**TASK DETAILS**
Return every entry in full, with no alterations.

**LISTED RECORDS**
• • • • • • •
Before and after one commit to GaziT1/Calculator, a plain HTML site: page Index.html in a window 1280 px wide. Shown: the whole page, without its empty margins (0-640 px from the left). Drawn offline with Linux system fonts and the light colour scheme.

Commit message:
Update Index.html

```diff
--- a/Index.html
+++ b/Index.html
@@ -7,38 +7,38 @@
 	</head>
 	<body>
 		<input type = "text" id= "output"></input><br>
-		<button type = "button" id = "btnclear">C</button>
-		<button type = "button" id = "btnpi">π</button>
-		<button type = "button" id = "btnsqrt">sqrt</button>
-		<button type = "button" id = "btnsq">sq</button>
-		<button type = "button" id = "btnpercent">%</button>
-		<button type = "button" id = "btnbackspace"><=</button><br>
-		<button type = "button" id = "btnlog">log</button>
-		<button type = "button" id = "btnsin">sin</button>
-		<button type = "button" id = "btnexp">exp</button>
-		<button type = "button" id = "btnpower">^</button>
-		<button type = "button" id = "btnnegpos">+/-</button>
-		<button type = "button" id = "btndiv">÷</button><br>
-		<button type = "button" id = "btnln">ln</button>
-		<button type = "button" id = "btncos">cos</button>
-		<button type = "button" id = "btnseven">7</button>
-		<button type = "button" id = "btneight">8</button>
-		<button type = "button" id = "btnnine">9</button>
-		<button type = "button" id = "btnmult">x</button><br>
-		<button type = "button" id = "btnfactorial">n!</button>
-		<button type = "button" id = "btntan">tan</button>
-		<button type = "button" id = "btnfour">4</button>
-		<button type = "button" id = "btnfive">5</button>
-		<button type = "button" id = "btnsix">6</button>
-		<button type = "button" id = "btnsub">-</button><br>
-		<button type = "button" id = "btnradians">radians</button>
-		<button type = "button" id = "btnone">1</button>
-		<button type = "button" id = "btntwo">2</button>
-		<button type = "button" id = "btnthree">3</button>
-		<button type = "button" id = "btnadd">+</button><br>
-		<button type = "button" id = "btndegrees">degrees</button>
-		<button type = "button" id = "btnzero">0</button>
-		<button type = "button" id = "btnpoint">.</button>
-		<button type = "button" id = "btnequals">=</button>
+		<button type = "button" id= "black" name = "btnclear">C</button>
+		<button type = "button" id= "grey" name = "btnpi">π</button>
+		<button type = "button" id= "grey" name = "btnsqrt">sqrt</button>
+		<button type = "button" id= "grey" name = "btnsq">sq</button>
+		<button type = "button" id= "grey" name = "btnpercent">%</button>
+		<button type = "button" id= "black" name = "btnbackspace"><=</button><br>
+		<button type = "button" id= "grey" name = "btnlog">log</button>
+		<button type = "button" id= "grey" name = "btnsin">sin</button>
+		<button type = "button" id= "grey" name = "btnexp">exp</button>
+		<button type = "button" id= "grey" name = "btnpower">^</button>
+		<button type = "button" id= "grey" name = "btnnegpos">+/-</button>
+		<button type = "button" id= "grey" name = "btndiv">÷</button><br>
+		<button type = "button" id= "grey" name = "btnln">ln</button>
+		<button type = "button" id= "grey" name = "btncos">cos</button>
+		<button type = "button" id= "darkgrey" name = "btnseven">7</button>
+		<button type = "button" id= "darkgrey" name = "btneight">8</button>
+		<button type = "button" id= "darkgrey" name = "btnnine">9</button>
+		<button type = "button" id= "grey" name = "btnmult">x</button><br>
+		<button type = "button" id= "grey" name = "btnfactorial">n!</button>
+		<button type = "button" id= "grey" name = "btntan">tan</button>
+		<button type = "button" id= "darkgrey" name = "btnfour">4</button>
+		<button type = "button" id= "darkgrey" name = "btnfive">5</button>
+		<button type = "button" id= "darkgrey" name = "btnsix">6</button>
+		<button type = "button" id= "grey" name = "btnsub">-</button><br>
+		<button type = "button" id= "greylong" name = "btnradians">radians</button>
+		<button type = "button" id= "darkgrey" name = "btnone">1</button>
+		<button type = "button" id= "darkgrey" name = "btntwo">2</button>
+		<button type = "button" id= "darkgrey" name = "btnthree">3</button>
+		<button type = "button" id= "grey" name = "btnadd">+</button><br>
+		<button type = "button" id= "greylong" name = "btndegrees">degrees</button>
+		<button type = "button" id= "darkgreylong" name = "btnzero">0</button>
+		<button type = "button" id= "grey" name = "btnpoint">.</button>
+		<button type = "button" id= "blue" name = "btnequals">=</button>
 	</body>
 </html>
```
• • • • • • •
**ANSWER FOR THE TASK**
Before and after one commit to GaziT1/Calculator, a plain HTML site: page Index.html in a window 1280 px wide. Shown: the whole page, without its empty margins (0-640 px from the left). Drawn offline with Linux system fonts and the light colour scheme.

Commit message:
Update Index.html

```diff
--- a/Index.html
+++ b/Index.html
@@ -7,38 +7,38 @@
 	</head>
 	<body>
 		<input type = "text" id= "output"></input><br>
-		<button type = "button" id = "btnclear">C</button>
-		<button type = "button" id = "btnpi">π</button>
-		<button type = "button" id = "btnsqrt">sqrt</button>
-		<button type = "button" id = "btnsq">sq</button>
-		<button type = "button" id = "btnpercent">%</button>
-		<button type = "button" id = "btnbackspace"><=</button><br>
-		<button type = "button" id = "btnlog">log</button>
-		<button type = "button" id = "btnsin">sin</button>
-		<button type = "button" id = "btnexp">exp</button>
-		<button type = "button" id = "btnpower">^</button>
-		<button type = "button" id = "btnnegpos">+/-</button>
-		<button type = "button" id = "btndiv">÷</button><br>
-		<button type = "button" id = "btnln">ln</button>
-		<button type = "button" id = "btncos">cos</button>
-		<button type = "button" id = "btnseven">7</button>
-		<button type = "button" id = "btneight">8</button>
-		<button type = "button" id = "btnnine">9</button>
-		<button type = "button" id = "btnmult">x</button><br>
-		<button type = "button" id = "btnfactorial">n!</button>
-		<button type = "button" id = "btntan">tan</button>
-		<button type = "button" id = "btnfour">4</button>
-		<button type = "button" id = "btnfive">5</button>
-		<button type = "button" id = "btnsix">6</button>
-		<button type = "button" id = "btnsub">-</button><br>
-		<button type = "button" id = "btnradians">radians</button>
-		<button type = "button" id = "btnone">1</button>
-		<button type = "button" id = "btntwo">2</button>
-		<button type = "button" id = "btnthree">3</button>
-		<button type = "button" id = "btnadd">+</button><br>
-		<button type = "button" id = "btndegrees">degrees</button>
-		<button type = "button" id = "btnzero">0</button>
-		<button type = "button" id = "btnpoint">.</button>
-		<button type = "button" id = "btnequals">=</button>
+		<button type = "button" id= "black" name = "btnclear">C</button>
+		<button type = "button" id= "grey" name = "btnpi">π</button>
+		<button type = "button" id= "grey" name = "btnsqrt">sqrt</button>
+		<button type = "button" id= "grey" name = "btnsq">sq</button>
+		<button type = "button" id= "grey" name = "btnpercent">%</button>
+		<button type = "button" id= "black" name = "btnbackspace"><=</button><br>
+		<button type = "button" id= "grey" name = "btnlog">log</button>
+		<button type = "button" id= "grey" name = "btnsin">sin</button>
+		<button type = "button" id= "grey" name = "btnexp">exp</button>
+		<button type = "button" id= "grey" name = "btnpower">^</button>
+		<button type = "button" id= "grey" name = "btnnegpos">+/-</button>
+		<button type = "button" id= "grey" name = "btndiv">÷</button><br>
+		<button type = "button" id= "grey" name = "btnln">ln</button>
+		<button type = "button" id= "grey" name = "btncos">cos</button>
+		<button type = "button" id= "darkgrey" name = "btnseven">7</button>
+		<button type = "button" id= "darkgrey" name = "btneight">8</button>
+		<button type = "button" id= "darkgrey" name = "btnnine">9</button>
+		<button type = "button" id= "grey" name = "btnmult">x</button><br>
+		<button type = "button" id= "grey" name = "btnfactorial">n!</button>
+		<button type = "button" id= "grey" name = "btntan">tan</button>
+		<button type = "button" id= "darkgrey" name = "btnfour">4</button>
+		<button type = "button" id= "darkgrey" name = "btnfive">5</button>
+		<button type = "button" id= "darkgrey" name = "btnsix">6</button>
+		<button type = "button" id= "grey" name = "btnsub">-</button><br>
+		<button type = "button" id= "greylong" name = "btnradians">radians</button>
+		<button type = "button" id= "darkgrey" name = "btnone">1</button>
+		<button type = "button" id= "darkgrey" name = "btntwo">2</button>
+		<button type = "button" id= "darkgrey" name = "btnthree">3</button>
+		<button type = "button" id= "grey" name = "btnadd">+</button><br>
+		<button type = "button" id= "greylong" name = "btndegrees">degrees</button>
+		<button type = "button" id= "darkgreylong" name = "btnzero">0</button>
+		<button type = "button" id= "grey" name = "btnpoint">.</button>
+		<button type = "button" id= "blue" name = "btnequals">=</button>
 	</body>
 </html>
```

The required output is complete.